by Andrew Holleran
Published by William Morrow & Co
Published June 1996
272 pgs. • Find on Amazon.com
Reviewed by Stephen O. Murray
July 8, 2001
At the time the book was published, I heard Andrew Hollernan say that The Beauty of Men grew out of a diary he kept, though he also claimed that the novel is not autobiographical, and that he is not Lark, the central character who (like Hollernan) has left Manhattan and the ravages of his AIDS on his circle to mopes around in Florida, waiting for his rest-home-stored mother to die and spending most of the time not spent sitting with his mother cruising men at a nearby boat-launching ramp.
Although Hollenran sounded healthier, less self-loathing and closeted than Lark, many of Lark’s attitudes echo those expressed by Hollernan’s essays in Christopher Street and The Gay and Lesbian Review. It is hard for me not to see the protagonists of his three [now four] novels as pretty much the same character at three different ages. I know they are novels, but has he any powers of invention? or only gifts for description and (queenly) exaggeration? He certainly has no interest in constructing plots!
I once called Dancer from the Dance a fictionalization of clone self-hatred. The Beauty of Men is another one with the added guilt of its narrator remembering having in his heyday ignored older men the way Lark now finds younger men contemptuously turning away from him. He is fully aware of the live by the sword, die by the sword justice of this. Although he wallows in self-pity, he does not try to preach or complain to who have no idea that they too are mortal.
If Dancer scared David Leavitt and others twenty years ago, what will Beauty do to those who pick it up to try to learn what lies ahead for them or to find out what gay mid-life is like? Every homophobic cliché is there: sterility, deprivation of paternal bonding, absorption with the mother, sexual compulsiveness, inability to grow up and settle down, being doomed to loneliness after 40, having no interest in a career, there’s even a suicide (of someone HIV-). And there’s even direct continuity with the original Sodomites demanding to see and try the fresh meat (p. 214)!, albeit not of angels, and in a culture with very different notions of hospitality than in ancient Palestine.
Lark has no visible means of support. Presumably, he inherited and/or controls money accumulated by his father, though it still seems natural to Hollernan in his late 50s or early 60s for gay men to cruise full time and not have jobs (“I’ve devoted my whole life to being homosexual,” p. 23). I think a job would almost certainly be good for Lark’s mental health: becoming absorbed in the little dramas and comedies of one’s co-workers might distract him from himself and his loathing of himself. .

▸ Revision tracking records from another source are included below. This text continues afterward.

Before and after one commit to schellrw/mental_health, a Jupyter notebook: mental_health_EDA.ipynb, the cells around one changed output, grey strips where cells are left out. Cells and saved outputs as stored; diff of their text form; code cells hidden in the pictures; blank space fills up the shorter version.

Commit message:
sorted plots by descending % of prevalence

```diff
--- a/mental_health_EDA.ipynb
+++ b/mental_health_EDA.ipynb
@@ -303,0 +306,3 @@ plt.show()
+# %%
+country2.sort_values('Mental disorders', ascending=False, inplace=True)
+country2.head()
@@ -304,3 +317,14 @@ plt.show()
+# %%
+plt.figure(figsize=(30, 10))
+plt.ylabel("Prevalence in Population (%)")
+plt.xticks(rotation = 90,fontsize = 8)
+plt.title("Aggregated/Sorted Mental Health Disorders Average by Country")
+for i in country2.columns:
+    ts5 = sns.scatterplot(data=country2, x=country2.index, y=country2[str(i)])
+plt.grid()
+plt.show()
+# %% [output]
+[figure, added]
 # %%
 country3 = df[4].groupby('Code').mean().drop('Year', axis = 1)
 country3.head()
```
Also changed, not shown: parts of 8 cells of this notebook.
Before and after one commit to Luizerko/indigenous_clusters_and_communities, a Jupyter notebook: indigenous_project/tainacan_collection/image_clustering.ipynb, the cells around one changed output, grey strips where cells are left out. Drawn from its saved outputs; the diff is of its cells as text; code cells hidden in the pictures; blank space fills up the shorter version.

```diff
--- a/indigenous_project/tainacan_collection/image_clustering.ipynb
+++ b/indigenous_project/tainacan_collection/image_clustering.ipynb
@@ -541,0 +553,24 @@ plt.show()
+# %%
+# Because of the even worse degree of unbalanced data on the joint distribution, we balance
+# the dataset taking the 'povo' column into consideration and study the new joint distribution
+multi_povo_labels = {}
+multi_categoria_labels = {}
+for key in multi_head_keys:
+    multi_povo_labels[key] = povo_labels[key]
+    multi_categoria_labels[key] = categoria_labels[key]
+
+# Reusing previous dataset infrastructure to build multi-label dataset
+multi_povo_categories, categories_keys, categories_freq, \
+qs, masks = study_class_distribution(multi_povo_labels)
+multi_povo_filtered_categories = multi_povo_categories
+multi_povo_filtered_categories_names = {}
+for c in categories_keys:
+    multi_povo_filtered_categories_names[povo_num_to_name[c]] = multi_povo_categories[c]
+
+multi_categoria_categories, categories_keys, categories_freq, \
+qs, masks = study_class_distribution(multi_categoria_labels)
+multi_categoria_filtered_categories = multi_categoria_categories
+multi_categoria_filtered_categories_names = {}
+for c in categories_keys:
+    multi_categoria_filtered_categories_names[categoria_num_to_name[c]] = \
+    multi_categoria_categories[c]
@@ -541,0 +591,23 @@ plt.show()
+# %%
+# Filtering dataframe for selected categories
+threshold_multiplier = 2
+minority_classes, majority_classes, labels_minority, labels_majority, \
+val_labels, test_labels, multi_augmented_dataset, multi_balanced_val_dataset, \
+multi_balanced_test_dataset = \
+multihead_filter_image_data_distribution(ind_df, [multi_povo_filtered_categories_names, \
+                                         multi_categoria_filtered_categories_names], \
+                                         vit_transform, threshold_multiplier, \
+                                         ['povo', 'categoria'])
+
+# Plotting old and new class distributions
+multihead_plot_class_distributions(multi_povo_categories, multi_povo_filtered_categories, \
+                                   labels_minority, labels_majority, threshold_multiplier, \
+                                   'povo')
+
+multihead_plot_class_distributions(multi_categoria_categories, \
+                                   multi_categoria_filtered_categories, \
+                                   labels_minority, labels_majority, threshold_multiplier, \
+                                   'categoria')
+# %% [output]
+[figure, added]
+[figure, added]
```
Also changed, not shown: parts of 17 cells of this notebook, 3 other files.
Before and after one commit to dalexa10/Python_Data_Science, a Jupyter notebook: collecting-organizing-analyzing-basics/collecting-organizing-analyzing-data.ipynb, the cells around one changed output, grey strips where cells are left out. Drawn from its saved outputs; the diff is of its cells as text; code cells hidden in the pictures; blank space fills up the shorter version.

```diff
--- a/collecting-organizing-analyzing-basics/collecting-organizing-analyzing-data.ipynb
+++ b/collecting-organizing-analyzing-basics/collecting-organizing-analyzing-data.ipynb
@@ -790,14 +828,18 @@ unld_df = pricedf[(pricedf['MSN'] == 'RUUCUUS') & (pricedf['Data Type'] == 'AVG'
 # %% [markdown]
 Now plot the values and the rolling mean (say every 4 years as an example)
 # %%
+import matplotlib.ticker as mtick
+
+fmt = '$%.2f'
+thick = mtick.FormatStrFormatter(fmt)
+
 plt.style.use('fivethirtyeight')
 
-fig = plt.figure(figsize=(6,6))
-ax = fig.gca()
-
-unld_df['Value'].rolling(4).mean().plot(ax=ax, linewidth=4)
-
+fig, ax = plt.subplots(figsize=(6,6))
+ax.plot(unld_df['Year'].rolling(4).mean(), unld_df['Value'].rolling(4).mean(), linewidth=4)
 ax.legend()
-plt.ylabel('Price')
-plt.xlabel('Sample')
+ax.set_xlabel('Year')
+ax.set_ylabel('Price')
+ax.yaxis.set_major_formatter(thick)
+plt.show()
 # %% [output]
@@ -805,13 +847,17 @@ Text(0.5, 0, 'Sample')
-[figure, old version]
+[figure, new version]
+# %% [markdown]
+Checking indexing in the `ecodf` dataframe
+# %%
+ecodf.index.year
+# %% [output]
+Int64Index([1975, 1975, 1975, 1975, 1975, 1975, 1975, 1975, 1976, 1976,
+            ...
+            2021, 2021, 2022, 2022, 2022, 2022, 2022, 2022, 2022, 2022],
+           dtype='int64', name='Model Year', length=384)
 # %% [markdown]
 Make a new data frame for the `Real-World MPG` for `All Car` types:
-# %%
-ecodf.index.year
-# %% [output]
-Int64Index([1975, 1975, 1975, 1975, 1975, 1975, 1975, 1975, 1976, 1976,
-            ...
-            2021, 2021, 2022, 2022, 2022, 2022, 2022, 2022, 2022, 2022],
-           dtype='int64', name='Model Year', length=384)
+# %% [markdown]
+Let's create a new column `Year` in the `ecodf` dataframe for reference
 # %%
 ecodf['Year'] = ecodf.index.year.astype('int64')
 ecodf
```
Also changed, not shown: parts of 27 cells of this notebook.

Lark knows that he is self-loathing, that he was alienated from gay life before AIDS (and another in-group father figure, this time named Sutcliffe rather than the Sutherland of Dancer from the Dance) tries to talk sense to him, specifically that AIDS is not God’s punishment. Lark knows that his obsession with Becker is doomed and foolish. He knows that he is carrying an absurd, very unhealthy load of guilt. But knowing that does not lighten the load. Even an acute analysis is not a cure (alas!).
There are no significant non-whites in the book, even though it is set in the American South. I seem to recall an attractive Asian glimpsed, and a Jamaican providing company in a bathhouse tv room, but there are no speaking parts for non-whites, and no southern blacks or Latinos at all—in a book set in Florida. Holleran is not just ethnocentric and narcissistic, but strikes me as being a purveyor of solipsism.
published by epinions 8 July 2001
©2001, 2016, Stephen O. Murray